Scan the records and identify every line in which the string "exitDx" occurs, then return those lines.

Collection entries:
Start of Block

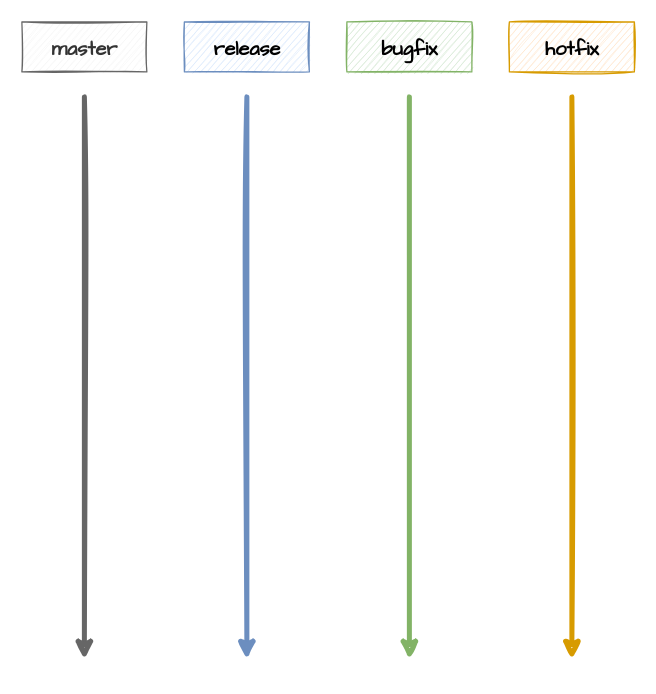
Above: 分支管理.drawio in TryLoveCatch/charts (draw.io), before the change. Source tidied: cells renumbered, new cells numbered last; positions are measured from the earlier drawing's top-left corner, leaving out a move shared by most shapes. Both pictures are drawn from the tidied source at 125%, with x=0, y=0 at pixel (21, 21).
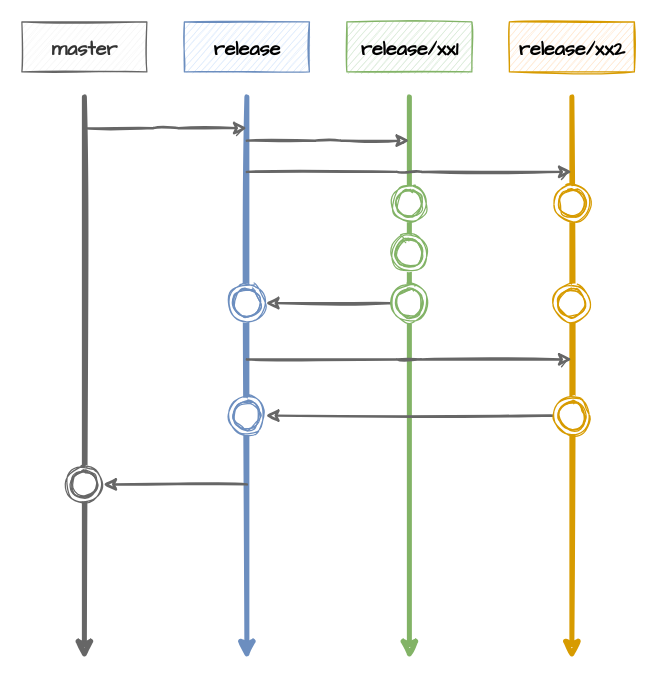
The same page after the edit.

Commit message (it also covers changes not shown here):
更新分支管理.drawio

What changed in the source:
```diff
@@
-    <mxCell id="7" value="&lt;font style=&quot;font-size: 16px&quot;&gt;bugfix&lt;/font&gt;" style="text;strokeColor=#82b366;fillColor=#d5e8d4;html=1;fontSize=24;fontStyle=1;verticalAlign=middle;align=center;shadow=0;sketch=1;disableMultiStroke=0;disableMultiStrokeFill=0;fontFamily=Comic Sans MS;" parent="1" vertex="1">
+    <mxCell id="7" value="&lt;font style=&quot;font-size: 16px&quot;&gt;release/xx1&lt;/font&gt;" style="text;strokeColor=#82b366;fillColor=#d5e8d4;html=1;fontSize=24;fontStyle=1;verticalAlign=middle;align=center;shadow=0;sketch=1;disableMultiStroke=0;disableMultiStrokeFill=0;fontFamily=Comic Sans MS;" parent="1" vertex="1">
       <mxGeometry x="260" width="100" height="40" as="geometry" />
     </mxCell>
@@
-    <mxCell id="9" value="&lt;font style=&quot;font-size: 16px&quot;&gt;hotfix&lt;/font&gt;" style="text;strokeColor=#d79b00;fillColor=#ffe6cc;html=1;fontSize=24;fontStyle=1;verticalAlign=middle;align=center;shadow=0;sketch=1;disableMultiStroke=0;disableMultiStrokeFill=0;fontFamily=Comic Sans MS;" parent="1" vertex="1">
+    <mxCell id="9" value="&lt;span style=&quot;font-size: 16px&quot;&gt;release/xx2&lt;/span&gt;" style="text;strokeColor=#d79b00;fillColor=#ffe6cc;html=1;fontSize=24;fontStyle=1;verticalAlign=middle;align=center;shadow=0;sketch=1;disableMultiStroke=0;disableMultiStrokeFill=0;fontFamily=Comic Sans MS;" parent="1" vertex="1">
       <mxGeometry x="390" width="100" height="40" as="geometry" />
     </mxCell>
+    <mxCell id="10" style="ellipse;shape=doubleEllipse;whiteSpace=wrap;html=1;shadow=0;sketch=1;disableMultiStroke=0;disableMultiStrokeFill=0;fontFamily=Comic Sans MS;strokeColor=#6c8ebf;fillStyle=auto;" parent="1" vertex="1">
+      <mxGeometry x="165" y="210" width="30" height="30" as="geometry" />
+    </mxCell>
+    <mxCell id="11" style="edgeStyle=elbowEdgeStyle;elbow=horizontal;endArrow=classic;html=1;fontFamily=Comic Sans MS;strokeColor=#666666;strokeWidth=2;fillColor=#f5f5f5;sketch=1;" parent="1" edge="1">
+      <mxGeometry relative="1" as="geometry">
+        <mxPoint x="50" y="85" as="sourcePoint" />
+        <mxPoint x="180" y="85" as="targetPoint" />
+      </mxGeometry>
+    </mxCell>
+    <mxCell id="12" style="ellipse;shape=doubleEllipse;whiteSpace=wrap;html=1;shadow=0;sketch=1;disableMultiStroke=0;disableMultiStrokeFill=0;fontFamily=Comic Sans MS;strokeColor=#82b366;fillStyle=auto;" parent="1" vertex="1">
+      <mxGeometry x="295" y="130" width="30" height="30" as="geometry" />
+    </mxCell>
+    <mxCell id="13" style="edgeStyle=elbowEdgeStyle;elbow=horizontal;endArrow=classic;html=1;fontFamily=Comic Sans MS;strokeColor=#666666;strokeWidth=2;fillColor=#f5f5f5;sketch=1;" parent="1" edge="1">
+      <mxGeometry relative="1" as="geometry">
+        <mxPoint x="180" y="95" as="sourcePoint" />
+        <mxPoint x="310" y="95" as="targetPoint" />
+      </mxGeometry>
+    </mxCell>
+    <mxCell id="14" style="edgeStyle=elbowEdgeStyle;elbow=horizontal;endArrow=classic;html=1;fontFamily=Comic Sans MS;strokeColor=#666666;strokeWidth=2;fillColor=#f5f5f5;sketch=1;" parent="1" edge="1">
+      <mxGeometry relative="1" as="geometry">
+        <mxPoint x="180" y="120" as="sourcePoint" />
+        <mxPoint x="440" y="120" as="targetPoint" />
+      </mxGeometry>
+    </mxCell>
+    <mxCell id="15" style="ellipse;shape=doubleEllipse;whiteSpace=wrap;html=1;shadow=0;sketch=1;disableMultiStroke=0;disableMultiStrokeFill=0;fontFamily=Comic Sans MS;strokeColor=#82b366;fillStyle=auto;" parent="1" vertex="1">
+      <mxGeometry x="295" y="170" width="30" height="30" as="geometry" />
+    </mxCell>
+    <mxCell id="16" style="edgeStyle=none;sketch=1;jettySize=auto;html=1;exitX=0;exitY=0.5;exitDx=0;exitDy=0;entryX=1;entryY=0.5;entryDx=0;entryDy=0;fontFamily=Comic Sans MS;strokeColor=#666666;strokeWidth=2;fillColor=#f5f5f5;" parent="1" edge="1" source="17" target="10">
+      <mxGeometry relative="1" as="geometry" />
+    </mxCell>
+    <mxCell id="17" style="ellipse;shape=doubleEllipse;whiteSpace=wrap;html=1;shadow=0;sketch=1;disableMultiStroke=0;disableMultiStrokeFill=0;fontFamily=Comic Sans MS;strokeColor=#82b366;fillStyle=auto;" parent="1" vertex="1">
+      <mxGeometry x="295" y="210" width="30" height="30" as="geometry" />
+    </mxCell>
+    <mxCell id="18" style="ellipse;shape=doubleEllipse;whiteSpace=wrap;html=1;shadow=0;sketch=1;disableMultiStroke=0;disableMultiStrokeFill=0;fontFamily=Comic Sans MS;strokeColor=#d79b00;fillStyle=auto;" parent="1" vertex="1">
+      <mxGeometry x="425" y="130" width="30" height="30" as="geometry" />
+    </mxCell>
+    <mxCell id="19" style="ellipse;shape=doubleEllipse;whiteSpace=wrap;html=1;shadow=0;sketch=1;disableMultiStroke=0;disableMultiStrokeFill=0;fontFamily=Comic Sans MS;strokeColor=#d79b00;fillStyle=auto;" parent="1" vertex="1">
+      <mxGeometry x="425" y="210" width="30" height="30" as="geometry" />
+    </mxCell>
+    <mxCell id="20" style="edgeStyle=none;sketch=1;jettySize=auto;html=1;exitX=0;exitY=0.5;exitDx=0;exitDy=0;entryX=1;entryY=0.5;entryDx=0;entryDy=0;fontFamily=Comic Sans MS;strokeColor=#666666;strokeWidth=2;fillColor=#f5f5f5;" parent="1" edge="1" source="21" target="23">
+      <mxGeometry relative="1" as="geometry" />
+    </mxCell>
+    <mxCell id="21" style="ellipse;shape=doubleEllipse;whiteSpace=wrap;html=1;shadow=0;sketch=1;disableMultiStroke=0;disableMultiStrokeFill=0;fontFamily=Comic Sans MS;strokeColor=#d79b00;fillStyle=auto;" parent="1" vertex="1">
+      <mxGeometry x="425" y="300" width="30" height="30" as="geometry" />
+    </mxCell>
+    <mxCell id="22" style="edgeStyle=elbowEdgeStyle;elbow=horizontal;endArrow=classic;html=1;fontFamily=Comic Sans MS;strokeColor=#666666;strokeWidth=2;fillColor=#f5f5f5;sketch=1;" parent="1" edge="1">
+      <mxGeometry relative="1" as="geometry">
+        <mxPoint x="180" y="270" as="sourcePoint" />
+        <mxPoint x="440" y="270" as="targetPoint" />
+      </mxGeometry>
+    </mxCell>
+    <mxCell id="23" style="ellipse;shape=doubleEllipse;whiteSpace=wrap;html=1;shadow=0;sketch=1;disableMultiStroke=0;disableMultiStrokeFill=0;fontFamily=Comic Sans MS;strokeColor=#6c8ebf;fillStyle=auto;" parent="1" vertex="1">
+      <mxGeometry x="165" y="300" width="30" height="30" as="geometry" />
+    </mxCell>
+    <mxCell id="24" style="edgeStyle=none;sketch=1;jettySize=auto;html=1;exitX=0;exitY=0.5;exitDx=0;exitDy=0;fontFamily=Comic Sans MS;strokeColor=#666666;strokeWidth=2;fillColor=#f5f5f5;entryX=1;entryY=0.5;entryDx=0;entryDy=0;" parent="1" edge="1" target="25">
+      <mxGeometry relative="1" as="geometry">
+        <mxPoint x="180" y="370" as="sourcePoint" />
+      </mxGeometry>
+    </mxCell>
+    <mxCell id="25" style="ellipse;shape=doubleEllipse;whiteSpace=wrap;html=1;shadow=0;sketch=1;disableMultiStroke=0;disableMultiStrokeFill=0;fontFamily=Comic Sans MS;strokeColor=#666666;fillStyle=auto;fontColor=#333333;" parent="1" vertex="1">
+      <mxGeometry x="35" y="355" width="30" height="30" as="geometry" />
+    </mxCell>
```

End of Block

▶ [SOLUTION FOR THIS PROBLEM]
+    <mxCell id="16" style="edgeStyle=none;sketch=1;jettySize=auto;html=1;exitX=0;exitY=0.5;exitDx=0;exitDy=0;entryX=1;entryY=0.5;entryDx=0;entryDy=0;fontFamily=Comic Sans MS;strokeColor=#666666;strokeWidth=2;fillColor=#f5f5f5;" parent="1" edge="1" source="17" target="10">
+    <mxCell id="20" style="edgeStyle=none;sketch=1;jettySize=auto;html=1;exitX=0;exitY=0.5;exitDx=0;exitDy=0;entryX=1;entryY=0.5;entryDx=0;entryDy=0;fontFamily=Comic Sans MS;strokeColor=#666666;strokeWidth=2;fillColor=#f5f5f5;" parent="1" edge="1" source="21" target="23">
+    <mxCell id="24" style="edgeStyle=none;sketch=1;jettySize=auto;html=1;exitX=0;exitY=0.5;exitDx=0;exitDy=0;fontFamily=Comic Sans MS;strokeColor=#666666;strokeWidth=2;fillColor=#f5f5f5;entryX=1;entryY=0.5;entryDx=0;entryDy=0;" parent="1" edge="1" target="25">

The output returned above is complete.